Three Arches Travel
About Us
Contact Us
Work With Us


A Winter Holiday In Ireland

When the ancient Romans went on their conquering sprees about the Continent, they managed to make it as far as England and Wales but decided to give Ireland a miss. The name they gave that westernmost island says it all: Hibernia, land of cold winters. Since then, most visitors have decided to follow the Roman example and give Ireland the cold shoulder come September and just like the Romans, they'll never know the treasures they were missing.

Despite what the warm-blooded Romans probably thought, winter in Ireland is surprisingly mild, thanks to the nearby Gulf Stream, which keeps temperatures at a comfortable 7 C even during the January. Some years, snow will add a decorative touch to the landscape, but almost never enough to make traveling a hassle. Warm, layered clothing is all you'll need.

The famous Irish rains are at their heaviest during the winter, particularly in the West, so be prepared with good rain gear. Having said that, don't let it bother you much; you can come in August and still be deluged. Thanks to the rains though, there is at least one pleasant surprise for the visitor, for, despite the nude trees, the grass stays startlingly green even in deep winter, proof positive you're on the Emerald Isle.

Ireland Shore in Winter

To really enjoy a stay in Ireland in winter, pick your spots carefully. You'll never go wrong if you stay in cozy Dublin, which is just large enough to feel cosmopolitan, but still small enough to be unmistakably Irish. The museums are always open, the students from the universities keep a dense offering of clubs, theatres and other entertainments well supplied with bodies and talent and if all else fails to delight, there's plenty of pubs serving decent grub, better beer, and that all-time favorite indoor Irish sport: having a good craic! If you don't know what that means, ask a fellow in a pub and be prepared to have it explained at length.

To really get to the soul of Ireland however, or as much as you can without intimate friendships with the locals you have to get out of the cities and into the country.

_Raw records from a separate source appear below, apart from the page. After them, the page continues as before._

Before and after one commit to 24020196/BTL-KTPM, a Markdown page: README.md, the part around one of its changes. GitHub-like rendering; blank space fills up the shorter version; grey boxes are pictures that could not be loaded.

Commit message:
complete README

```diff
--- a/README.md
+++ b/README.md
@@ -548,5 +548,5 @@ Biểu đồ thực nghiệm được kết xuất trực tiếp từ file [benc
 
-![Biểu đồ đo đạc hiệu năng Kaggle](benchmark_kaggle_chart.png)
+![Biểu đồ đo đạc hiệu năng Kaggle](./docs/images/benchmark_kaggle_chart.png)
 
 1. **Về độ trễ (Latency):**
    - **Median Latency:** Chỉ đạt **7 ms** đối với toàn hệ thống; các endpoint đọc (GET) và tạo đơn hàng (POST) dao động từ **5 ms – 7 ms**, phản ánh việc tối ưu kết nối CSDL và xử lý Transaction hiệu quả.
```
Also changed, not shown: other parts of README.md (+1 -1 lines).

There are those who say that a landscape shapes its people and their history; and very few people seem to embody that idea more than the Irish and their verdant, melancholy countryside.

On a quest for soul-searching, you can wander around the endless heathlands of Donegal, or explore the idyllic farm landscapes of Kilkenny, or even the wild Burren country of Clare. If you have a penchant for Irish history, a ramble around the countryside can be the perfect way to explore it. Scattered about the landscape in the oddest nooks and crannies are a timeless reminder of their history: ruined castles hidden in a stand of trees, Celtic crosses worn almost smooth by wind and rain, holy wells where even today people carefully lay down flowers and offerings.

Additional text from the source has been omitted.